The most worrisome feature of this election is not that Barack Obama may have too little experience or that John McCain may have too much of the wrong kind but that our politicians don’t understand the Sarah Palin phenomenon. Everybody has had a good time with “caribou Barbie” moose burgers, hairdos and those cornball “you betchas.” However neither candidate is addressing the middle-class anxiety that the Palin popularity represents.
Although she is dismally unprepared to be vice president let alone president, she speaks for an anxious middle class that has had to stand by, powerless, as Washington and Wall Street deregulated, gambled, lost spectacularly then demanded a trillion-dollar bailout for their risky behavior. She represents angry taxpayers duped into paying for a long expensive war that was billed as short, cheap and brilliant. She gives voice to anxious retirees who have seen their pension and savings disappear, homeowners seduced by mortgage lenders’ promise of ever-increasing home values, soldiers maimed in the war but uncared for on returning home, veterans promised then denied benefits, discouraged parents sending children to failed schools and residents told the economy was in great shape when Washington and Wall Street knew it was tanking. She speaks for a betrayed middle class who believed corporate promises that working harder would save their jobs from outsourcing.
These are the people she attracts, a middle class that feels frustrated, angry and fearful about the future because the government appears to be working against them and for the wealthy at every turn. The irony that Palin is a member of the same party that legislated against them is lost in her powerful campaign rhetoric legitimizing their anger and anxiety. For many in the middle class she represents the only way to fight back against political forces that have ignored their needs for a very long time.
Sure, she’s angry but she is the only one talking directly to people who have lost significant economic ground and are now on the verge of losing middle-class status.
Yes, she sometimes garbles her syntax but her meaning is crystal clear to those people flimflammed by the economic double speak coming from the president and his corporate cronies.

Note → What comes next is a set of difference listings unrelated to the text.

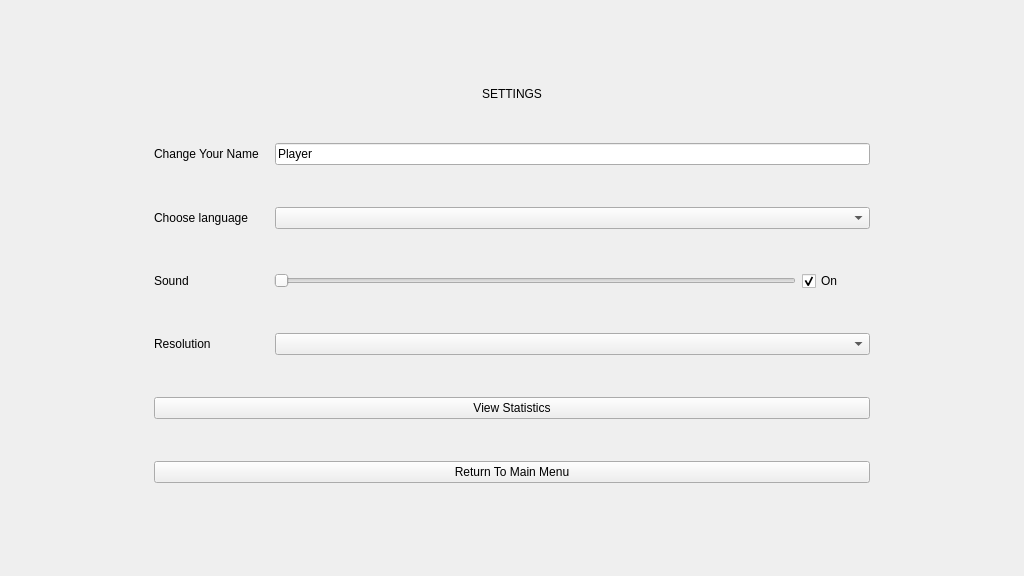
First picture: the form in src/menu/settingswidget.ui, repository VKuzia/cat-circus, before the edit.
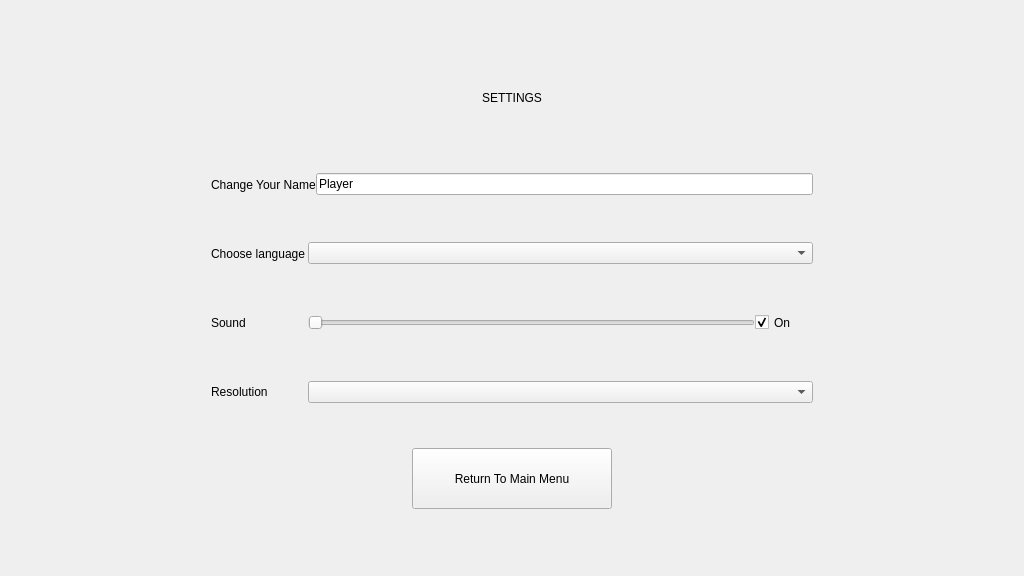
Second picture: the form after the edit. Custom widgets are drawn as their Qt base class.

Commit message: Change settings layout

Diff of the .ui file:
```diff
--- a/src/menu/settingswidget.ui
+++ b/src/menu/settingswidget.ui
@@ -13,7 +13,7 @@
   <property name="windowTitle">
    <string>Form</string>
   </property>
-  <layout class="QHBoxLayout" name="horizontalLayout" stretch="1,5,1">
+  <layout class="QHBoxLayout" name="horizontalLayout" stretch="1,3,1">
    <item>
     <spacer name="ui_left_spacer_">
      <property name="orientation">
@@ -28,14 +28,20 @@
     </spacer>
    </item>
    <item>
-    <layout class="QVBoxLayout" name="ui_vertical_layout_" stretch="1,8,10,10,10,10,8,8,1">
+    <layout class="QVBoxLayout" name="ui_vertical_layout_" stretch="5,15,10,10,10,10,15,5">
+     <property name="spacing">
+      <number>0</number>
+     </property>
+     <property name="sizeConstraint">
+      <enum>QLayout::SetMinimumSize</enum>
+     </property>
      <item>
       <spacer name="ui_upper_spacer_">
        <property name="orientation">
         <enum>Qt::Vertical</enum>
        </property>
        <property name="sizeType">
-        <enum>QSizePolicy::Fixed</enum>
+        <enum>QSizePolicy::Expanding</enum>
        </property>
        <property name="sizeHint" stdset="0">
         <size>
@@ -48,7 +54,7 @@
      <item>
       <widget class="QLabel" name="ui_settings_label_">
        <property name="sizePolicy">
-        <sizepolicy hsizetype="Minimum" vsizetype="Fixed">
+        <sizepolicy hsizetype="Expanding" vsizetype="Expanding">
          <horstretch>0</horstretch>
          <verstretch>0</verstretch>
         </sizepolicy>
@@ -65,6 +71,12 @@
       <layout class="QHBoxLayout" name="ui_user_layout_" stretch="5,26">
        <item>
         <widget class="QLabel" name="ui_user_label_">
+         <property name="sizePolicy">
+          <sizepolicy hsizetype="Expanding" vsizetype="Expanding">
+           <horstretch>0</horstretch>
+           <verstretch>0</verstretch>
+          </sizepolicy>
+         </property>
          <property name="text">
           <string>Change Your Name</string>
          </property>
@@ -83,13 +95,56 @@
       <layout class="QHBoxLayout" name="ui_language_layout_" stretch="5,26">
        <item>
         <widget class="QLabel" name="ui_language_label_">
+         <property name="sizePolicy">
+          <sizepolicy hsizetype="Expanding" vsizetype="Expanding">
+           <horstretch>0</horstretch>
+           <verstretch>0</verstretch>
+          </sizepolicy>
+         </property>
          <property name="text">
           <string>Choose language</string>
          </property>
         </widget>
        </item>
        <item>
-        <widget class="QComboBox" name="ui_language_combo_box_"/>
+        <layout class="QVBoxLayout" name="verticalLayout">
+         <item>
+          <spacer name="verticalSpacer_3">
+           <property name="orientation">
+            <enum>Qt::Vertical</enum>
+           </property>
+           <property name="sizeHint" stdset="0">
+            <size>
+             <width>20</width>
+             <height>40</height>
+            </size>
+           </property>
+          </spacer>
+         </item>
+         <item>
+          <widget class="QComboBox" name="ui_language_combo_box_">
+           <property name="sizePolicy">
+            <sizepolicy hsizetype="Expanding" vsizetype="Preferred">
+             <horstretch>0</horstretch>
+             <verstretch>0</verstretch>
+            </sizepolicy>
+           </property>
+          </widget>
+         </item>
+         <item>
+          <spacer name="verticalSpacer_4">
+           <property name="orientation">
+            <enum>Qt::Vertical</enum>
+           </property>
+           <property name="sizeHint" stdset="0">
+            <size>
+             <width>20</width>
+             <height>40</height>
+            </size>
+           </property>
+          </spacer>
+         </item>
+        </layout>
        </item>
       </layout>
      </item>
@@ -97,20 +152,68 @@
       <layout class="QHBoxLayout" name="ui_sound_layout_" stretch="5,23,3">
        <item>
         <widget class="QLabel" name="ui_sound_label_">
+         <property name="sizePolicy">
+          <sizepolicy hsizetype="Expanding" vsizetype="Expanding">
+           <horstretch>0</horstretch>
+           <verstretch>0</verstretch>
+          </sizepolicy>
+         </property>
          <property name="text">
           <string>Sound</string>
          </property>
         </widget>
        </item>
        <item>
-        <widget class="QSlider" name="ui_volume_">
-         <property name="orientation">
-          <enum>Qt::Horizontal</enum>
-         </property>
-        </widget>
+        <layout class="QVBoxLayout" name="verticalLayout_4">
+         <item>
+          <spacer name="verticalSpacer_8">
+           <property name="orientation">
+            <enum>Qt::Vertical</enum>
+           </property>
+           <property name="sizeHint" stdset="0">
+            <size>
+             <width>20</width>
+             <height>40</height>
+            </size>
+           </property>
+          </spacer>
+         </item>
+         <item>
+          <widget class="QSlider" name="ui_volume_">
+           <property name="sizePolicy">
+            <sizepolicy hsizetype="Expanding" vsizetype="Preferred">
+             <horstretch>0</horstretch>
+             <verstretch>0</verstretch>
+            </sizepolicy>
+           </property>
+           <property name="orientation">
+            <enum>Qt::Horizontal</enum>
+           </property>
+          </widget>
+         </item>
+         <item>
+          <spacer name="verticalSpacer_9">
+           <property name="orientation">
+            <enum>Qt::Vertical</enum>
+           </property>
+           <property name="sizeHint" stdset="0">
+            <size>
+             <width>20</width>
+             <height>40</height>
+            </size>
+           </property>
+          </spacer>
+         </item>
+        </layout>
        </item>
        <item>
         <widget class="QCheckBox" name="ui_sound_check_box_">
+         <property name="sizePolicy">
+          <sizepolicy hsizetype="Expanding" vsizetype="Expanding">
+           <horstretch>0</horstretch>
+           <verstretch>0</verstretch>
+          </sizepolicy>
+         </property>
          <property name="text">
           <string>On</string>
          </property>
@@ -131,38 +234,125 @@
         </widget>
        </item>
        <item>
-        <widget class="QComboBox" name="ui_resolution_combo_box_"/>
+        <layout class="QVBoxLayout" name="verticalLayout_2">
+         <item>
+          <spacer name="verticalSpacer_6">
+           <property name="orientation">
+            <enum>Qt::Vertical</enum>
+           </property>
+           <property name="sizeHint" stdset="0">
+            <size>
+             <width>20</width>
+             <height>40</height>
+            </size>
+           </property>
+          </spacer>
+         </item>
+         <item>
+          <widget class="QComboBox" name="ui_resolution_combo_box_">
+           <property name="sizePolicy">
+            <sizepolicy hsizetype="Expanding" vsizetype="Preferred">
+             <horstretch>0</horstretch>
+             <verstretch>0</verstretch>
+            </sizepolicy>
+           </property>
+          </widget>
+         </item>
+         <item>
+          <spacer name="verticalSpacer_5">
+           <property name="orientation">
+            <enum>Qt::Vertical</enum>
+           </property>
+           <property name="sizeHint" stdset="0">
+            <size>
+             <width>20</width>
+             <height>40</height>
+            </size>
+           </property>
+          </spacer>
+         </item>
+        </layout>
        </item>
       </layout>
      </item>
      <item>
-      <widget class="QPushButton" name="ui_statistics_button_">
-       <property name="text">
-        <string>View Statistics</string>
-       </property>
-      </widget>
+      <layout class="QHBoxLayout" name="horizontalLayout_2" stretch="1,1,1">
+       <item>
+        <spacer name="horizontalSpacer_2">
+         <property name="orientation">
+          <enum>Qt::Horizontal</enum>
+         </property>
+         <property name="sizeHint" stdset="0">
+          <size>
+           <width>40</width>
+           <height>20</height>
+          </size>
+         </property>
+        </spacer>
+       </item>
+       <item>
+        <layout class="QVBoxLayout" name="verticalLayout_3" stretch="1,3,1">
+         <item>
+          <spacer name="verticalSpacer">
+           <property name="orientation">
+            <enum>Qt::Vertical</enum>
+           </property>
+           <property name="sizeHint" stdset="0">
+            <size>
+             <width>20</width>
+             <height>40</height>
+            </size>
+           </property>
+          </spacer>
+         </item>
+         <item>
+          <widget class="Button" name="ui_return_button_">
+           <property name="sizePolicy">
+            <sizepolicy hsizetype="Expanding" vsizetype="Expanding">
+             <horstretch>0</horstretch>
+             <verstretch>0</verstretch>
+            </sizepolicy>
+           </property>
+           <property name="text">
+            <string>Return To Main Menu</string>
+           </property>
+          </widget>
+         </item>
+         <item>
+          <spacer name="verticalSpacer_2">
+           <property name="orientation">
+            <enum>Qt::Vertical</enum>
+           </property>
+           <property name="sizeHint" stdset="0">
+            <size>
+             <width>20</width>
+             <height>40</height>
+            </size>
+           </property>
+          </spacer>
+         </item>
+        </layout>
+       </item>
+       <item>
+        <spacer name="horizontalSpacer">
+         <property name="orientation">
+          <enum>Qt::Horizontal</enum>
+         </property>
+         <property name="sizeHint" stdset="0">
+          <size>
+           <width>40</width>
+           <height>20</height>
+          </size>
+         </property>
+        </spacer>
+       </item>
+      </layout>
      </item>
      <item>
-      <widget class="QPushButton" name="ui_return_button_">
-       <property name="sizePolicy">
-        <sizepolicy hsizetype="Minimum" vsizetype="Fixed">
-         <horstretch>0</horstretch>
-         <verstretch>0</verstretch>
-        </sizepolicy>
-       </property>
-       <property name="text">
-        <string>Return To Main Menu</string>
-       </property>
-      </widget>
-     </item>
-     <item>
-      <spacer name="ui_down_spacer_">
+      <spacer name="verticalSpacer_7">
        <property name="orientation">
         <enum>Qt::Vertical</enum>
        </property>
-       <property name="sizeType">
-        <enum>QSizePolicy::Fixed</enum>
-       </property>
        <property name="sizeHint" stdset="0">
         <size>
          <width>20</width>
```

Yes, her slogans are often over the top but they give a voice to a middle class unable to make Washington and Wall Street listen to their fears about present conditions and the bleak future to which it may lead. Sarah Palin is a lightning rod for people who feel they have been patronized and used by both parties and to ignore them because of her style is dangerous.
The middle class is being eroded faster than the polar ice cap and neither democracy nor capitalism can survive without a strong middle class. A large, vibrant and respected middle class has always been our strength. It is what has made us a world leader. Industrious people have always wanted to come to the U.S. where opportunity and upward mobility assured them participation in our middle class. This is what has given us wealth and moral authority in the world.
Wall Street needs the wealth created by Main Street to survive not the other way around. Wall Street merely plays with this wealth. It doesn’t create it. Now the middle class has hit really hard times brought on by policies that favored Wall Street over Main Street. They are angry and afraid and nobody seems to be paying attention to the one person articulating their feelings.
Sarah Palin has a tenuous grasp of geography, history, diplomacy and the idea that questions require complete answers. This does not mean we can ignore the more subtle meaning of her appeal and what it signifies for our country. A strong middle class is vitally important to the survival of the United States as a capitalistic democracy. Right now the middle class is losing ground in ways that will bring our beloved country dangerously close to an oligarchy. Democrats, Republicans, Washington, Wall Street, voters: You have to address the middle class anxiety that Sarah Palin taps into or she may be president.
Janet M. Alexander of Old Town is a retired special education teacher.